What you are asked to do → Your answer must be every line of the data that holds the string "padding".

Extracted data →
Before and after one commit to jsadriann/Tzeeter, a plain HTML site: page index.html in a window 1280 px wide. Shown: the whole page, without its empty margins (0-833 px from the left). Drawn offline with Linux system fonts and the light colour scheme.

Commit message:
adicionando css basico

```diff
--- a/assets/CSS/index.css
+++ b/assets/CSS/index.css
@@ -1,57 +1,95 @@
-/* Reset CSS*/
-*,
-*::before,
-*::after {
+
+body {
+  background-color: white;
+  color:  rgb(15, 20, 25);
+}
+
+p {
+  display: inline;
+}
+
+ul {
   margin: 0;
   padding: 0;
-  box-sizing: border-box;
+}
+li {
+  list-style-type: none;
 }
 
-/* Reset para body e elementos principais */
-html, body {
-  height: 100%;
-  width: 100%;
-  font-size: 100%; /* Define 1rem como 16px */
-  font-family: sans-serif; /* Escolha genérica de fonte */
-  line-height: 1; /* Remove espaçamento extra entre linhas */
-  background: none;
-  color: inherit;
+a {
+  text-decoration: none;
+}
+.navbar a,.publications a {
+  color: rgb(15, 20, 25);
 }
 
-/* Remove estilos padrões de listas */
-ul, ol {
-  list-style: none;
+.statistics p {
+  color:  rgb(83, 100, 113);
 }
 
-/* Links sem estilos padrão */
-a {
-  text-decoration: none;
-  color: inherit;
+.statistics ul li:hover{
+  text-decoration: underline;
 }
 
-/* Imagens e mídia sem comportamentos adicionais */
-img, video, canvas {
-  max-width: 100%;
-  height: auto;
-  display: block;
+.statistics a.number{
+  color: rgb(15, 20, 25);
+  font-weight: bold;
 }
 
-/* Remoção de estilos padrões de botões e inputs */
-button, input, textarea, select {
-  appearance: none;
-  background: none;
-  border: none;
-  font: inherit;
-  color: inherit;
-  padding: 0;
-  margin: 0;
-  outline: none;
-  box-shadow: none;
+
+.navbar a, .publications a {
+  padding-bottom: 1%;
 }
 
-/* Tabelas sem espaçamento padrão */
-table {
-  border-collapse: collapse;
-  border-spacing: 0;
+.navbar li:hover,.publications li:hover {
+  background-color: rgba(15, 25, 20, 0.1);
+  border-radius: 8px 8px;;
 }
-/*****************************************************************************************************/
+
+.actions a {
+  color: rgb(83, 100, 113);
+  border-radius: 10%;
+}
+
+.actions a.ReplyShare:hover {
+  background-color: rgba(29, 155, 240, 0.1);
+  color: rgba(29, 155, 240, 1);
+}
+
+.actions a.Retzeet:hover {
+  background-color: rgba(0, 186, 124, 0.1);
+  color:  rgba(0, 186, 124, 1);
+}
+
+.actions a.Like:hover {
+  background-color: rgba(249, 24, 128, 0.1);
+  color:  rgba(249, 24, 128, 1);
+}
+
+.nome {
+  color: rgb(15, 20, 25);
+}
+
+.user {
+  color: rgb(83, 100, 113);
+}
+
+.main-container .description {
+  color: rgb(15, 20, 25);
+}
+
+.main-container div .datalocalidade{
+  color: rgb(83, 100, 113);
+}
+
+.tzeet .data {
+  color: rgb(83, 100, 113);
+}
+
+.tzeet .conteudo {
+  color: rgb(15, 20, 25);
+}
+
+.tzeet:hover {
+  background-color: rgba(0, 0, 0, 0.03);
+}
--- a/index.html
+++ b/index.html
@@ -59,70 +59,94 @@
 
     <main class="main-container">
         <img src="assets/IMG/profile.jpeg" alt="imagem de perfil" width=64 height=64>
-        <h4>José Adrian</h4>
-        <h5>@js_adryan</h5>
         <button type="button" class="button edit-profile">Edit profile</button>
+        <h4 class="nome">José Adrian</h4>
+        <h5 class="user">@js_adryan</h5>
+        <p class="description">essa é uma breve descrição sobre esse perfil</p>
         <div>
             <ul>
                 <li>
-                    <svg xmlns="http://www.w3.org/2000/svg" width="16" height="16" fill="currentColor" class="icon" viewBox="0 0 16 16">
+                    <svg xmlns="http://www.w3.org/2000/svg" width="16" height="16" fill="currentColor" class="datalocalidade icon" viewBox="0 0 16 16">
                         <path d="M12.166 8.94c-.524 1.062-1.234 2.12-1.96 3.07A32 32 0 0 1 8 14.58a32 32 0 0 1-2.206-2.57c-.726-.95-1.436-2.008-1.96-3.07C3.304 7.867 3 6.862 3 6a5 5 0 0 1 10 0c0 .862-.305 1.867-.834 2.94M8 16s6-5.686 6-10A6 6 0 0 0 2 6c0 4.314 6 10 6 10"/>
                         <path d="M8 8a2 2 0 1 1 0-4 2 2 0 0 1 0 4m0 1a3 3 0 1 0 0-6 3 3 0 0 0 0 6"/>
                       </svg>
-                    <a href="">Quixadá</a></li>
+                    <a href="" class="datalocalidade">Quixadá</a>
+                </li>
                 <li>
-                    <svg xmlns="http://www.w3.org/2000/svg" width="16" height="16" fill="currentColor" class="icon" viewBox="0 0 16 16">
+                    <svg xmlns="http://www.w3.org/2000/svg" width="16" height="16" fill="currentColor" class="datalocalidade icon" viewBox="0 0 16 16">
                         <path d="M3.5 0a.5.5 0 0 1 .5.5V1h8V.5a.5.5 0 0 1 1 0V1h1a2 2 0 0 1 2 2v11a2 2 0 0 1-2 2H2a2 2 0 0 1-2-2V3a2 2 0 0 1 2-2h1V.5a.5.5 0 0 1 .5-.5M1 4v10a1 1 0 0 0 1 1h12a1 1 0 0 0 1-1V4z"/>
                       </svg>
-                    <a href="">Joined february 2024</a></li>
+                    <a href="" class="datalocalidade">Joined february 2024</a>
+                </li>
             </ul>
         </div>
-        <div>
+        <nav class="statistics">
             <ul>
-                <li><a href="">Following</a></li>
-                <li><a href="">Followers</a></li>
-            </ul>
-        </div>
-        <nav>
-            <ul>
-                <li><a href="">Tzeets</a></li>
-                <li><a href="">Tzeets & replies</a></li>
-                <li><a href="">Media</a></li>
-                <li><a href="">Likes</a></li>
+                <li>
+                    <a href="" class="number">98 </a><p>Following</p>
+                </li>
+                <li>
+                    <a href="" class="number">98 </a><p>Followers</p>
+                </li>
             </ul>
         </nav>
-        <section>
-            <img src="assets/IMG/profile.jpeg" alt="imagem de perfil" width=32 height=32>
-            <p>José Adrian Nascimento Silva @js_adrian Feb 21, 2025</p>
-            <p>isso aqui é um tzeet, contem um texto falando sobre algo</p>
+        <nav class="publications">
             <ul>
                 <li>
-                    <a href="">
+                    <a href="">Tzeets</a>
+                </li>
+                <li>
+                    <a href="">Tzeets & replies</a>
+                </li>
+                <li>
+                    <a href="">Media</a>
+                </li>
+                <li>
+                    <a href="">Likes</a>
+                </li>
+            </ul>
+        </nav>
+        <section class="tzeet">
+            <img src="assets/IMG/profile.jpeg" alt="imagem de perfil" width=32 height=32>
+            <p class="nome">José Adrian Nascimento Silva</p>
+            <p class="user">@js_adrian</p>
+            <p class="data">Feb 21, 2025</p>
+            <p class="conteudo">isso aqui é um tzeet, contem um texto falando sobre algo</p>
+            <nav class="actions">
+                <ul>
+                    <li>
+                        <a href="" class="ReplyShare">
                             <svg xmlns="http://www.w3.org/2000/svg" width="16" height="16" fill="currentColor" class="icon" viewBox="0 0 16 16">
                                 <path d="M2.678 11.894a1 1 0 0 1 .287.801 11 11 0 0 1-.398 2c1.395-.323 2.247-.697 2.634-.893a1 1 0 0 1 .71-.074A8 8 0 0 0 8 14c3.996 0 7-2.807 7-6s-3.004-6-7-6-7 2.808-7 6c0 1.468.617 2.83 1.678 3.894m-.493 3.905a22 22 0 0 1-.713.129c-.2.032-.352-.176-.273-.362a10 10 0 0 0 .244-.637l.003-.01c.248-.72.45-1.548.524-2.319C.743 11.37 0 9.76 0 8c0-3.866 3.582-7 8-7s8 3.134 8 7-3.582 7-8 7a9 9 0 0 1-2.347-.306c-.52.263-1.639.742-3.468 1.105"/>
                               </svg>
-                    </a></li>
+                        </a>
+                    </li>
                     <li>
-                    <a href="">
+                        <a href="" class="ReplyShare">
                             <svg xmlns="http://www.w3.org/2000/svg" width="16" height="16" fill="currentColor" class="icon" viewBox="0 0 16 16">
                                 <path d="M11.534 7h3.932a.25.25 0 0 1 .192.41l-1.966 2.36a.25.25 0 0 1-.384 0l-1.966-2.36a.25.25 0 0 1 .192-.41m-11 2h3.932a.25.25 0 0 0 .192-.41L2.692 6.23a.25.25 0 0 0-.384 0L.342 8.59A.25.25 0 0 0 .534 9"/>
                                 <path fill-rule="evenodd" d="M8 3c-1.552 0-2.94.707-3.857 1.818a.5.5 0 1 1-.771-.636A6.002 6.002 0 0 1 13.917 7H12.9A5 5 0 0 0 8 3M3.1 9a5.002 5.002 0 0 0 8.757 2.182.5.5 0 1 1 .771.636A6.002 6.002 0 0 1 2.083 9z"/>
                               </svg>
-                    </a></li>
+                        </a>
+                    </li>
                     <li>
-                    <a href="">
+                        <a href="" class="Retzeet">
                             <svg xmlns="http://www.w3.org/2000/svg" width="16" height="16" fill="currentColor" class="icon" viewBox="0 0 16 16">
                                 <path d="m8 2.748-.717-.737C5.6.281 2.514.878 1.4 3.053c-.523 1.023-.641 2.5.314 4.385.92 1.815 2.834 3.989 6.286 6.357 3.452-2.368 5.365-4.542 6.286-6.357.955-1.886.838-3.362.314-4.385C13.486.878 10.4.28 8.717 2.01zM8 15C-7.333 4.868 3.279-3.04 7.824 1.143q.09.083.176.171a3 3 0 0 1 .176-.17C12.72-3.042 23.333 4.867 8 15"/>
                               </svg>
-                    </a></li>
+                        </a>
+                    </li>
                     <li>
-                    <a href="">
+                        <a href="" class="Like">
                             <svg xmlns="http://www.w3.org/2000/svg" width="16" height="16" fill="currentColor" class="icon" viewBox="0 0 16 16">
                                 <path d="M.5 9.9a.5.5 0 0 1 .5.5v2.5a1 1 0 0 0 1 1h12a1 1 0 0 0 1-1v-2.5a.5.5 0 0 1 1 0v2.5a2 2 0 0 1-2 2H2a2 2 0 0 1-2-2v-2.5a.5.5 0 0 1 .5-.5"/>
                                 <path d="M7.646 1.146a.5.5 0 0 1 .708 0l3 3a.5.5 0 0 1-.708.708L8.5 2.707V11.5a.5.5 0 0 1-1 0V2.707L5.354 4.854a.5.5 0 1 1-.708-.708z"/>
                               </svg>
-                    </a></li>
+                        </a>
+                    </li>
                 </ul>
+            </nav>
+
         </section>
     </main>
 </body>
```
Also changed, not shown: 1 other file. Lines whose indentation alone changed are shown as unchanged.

...

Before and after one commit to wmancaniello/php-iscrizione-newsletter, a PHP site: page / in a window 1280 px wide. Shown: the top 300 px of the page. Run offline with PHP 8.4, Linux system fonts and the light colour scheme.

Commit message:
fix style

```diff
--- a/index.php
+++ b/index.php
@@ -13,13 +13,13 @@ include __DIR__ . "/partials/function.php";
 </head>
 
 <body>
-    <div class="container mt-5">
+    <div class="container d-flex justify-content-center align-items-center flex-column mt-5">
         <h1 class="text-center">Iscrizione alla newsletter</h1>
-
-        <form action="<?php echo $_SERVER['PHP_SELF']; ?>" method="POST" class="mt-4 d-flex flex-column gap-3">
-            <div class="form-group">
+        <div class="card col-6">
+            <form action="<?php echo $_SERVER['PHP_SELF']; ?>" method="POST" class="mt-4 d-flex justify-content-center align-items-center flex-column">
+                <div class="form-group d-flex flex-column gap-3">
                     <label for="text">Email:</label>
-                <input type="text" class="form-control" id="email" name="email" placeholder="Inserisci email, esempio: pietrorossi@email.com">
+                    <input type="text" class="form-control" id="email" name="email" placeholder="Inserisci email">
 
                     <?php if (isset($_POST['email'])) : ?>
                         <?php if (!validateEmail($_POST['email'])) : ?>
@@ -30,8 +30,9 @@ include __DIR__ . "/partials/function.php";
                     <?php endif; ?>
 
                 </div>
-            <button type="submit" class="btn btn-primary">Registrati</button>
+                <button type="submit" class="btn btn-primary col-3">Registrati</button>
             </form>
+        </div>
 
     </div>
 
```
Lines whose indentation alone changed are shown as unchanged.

Solution for this exercise →
   padding: 0;
-  padding: 0;
+  padding-bottom: 1%;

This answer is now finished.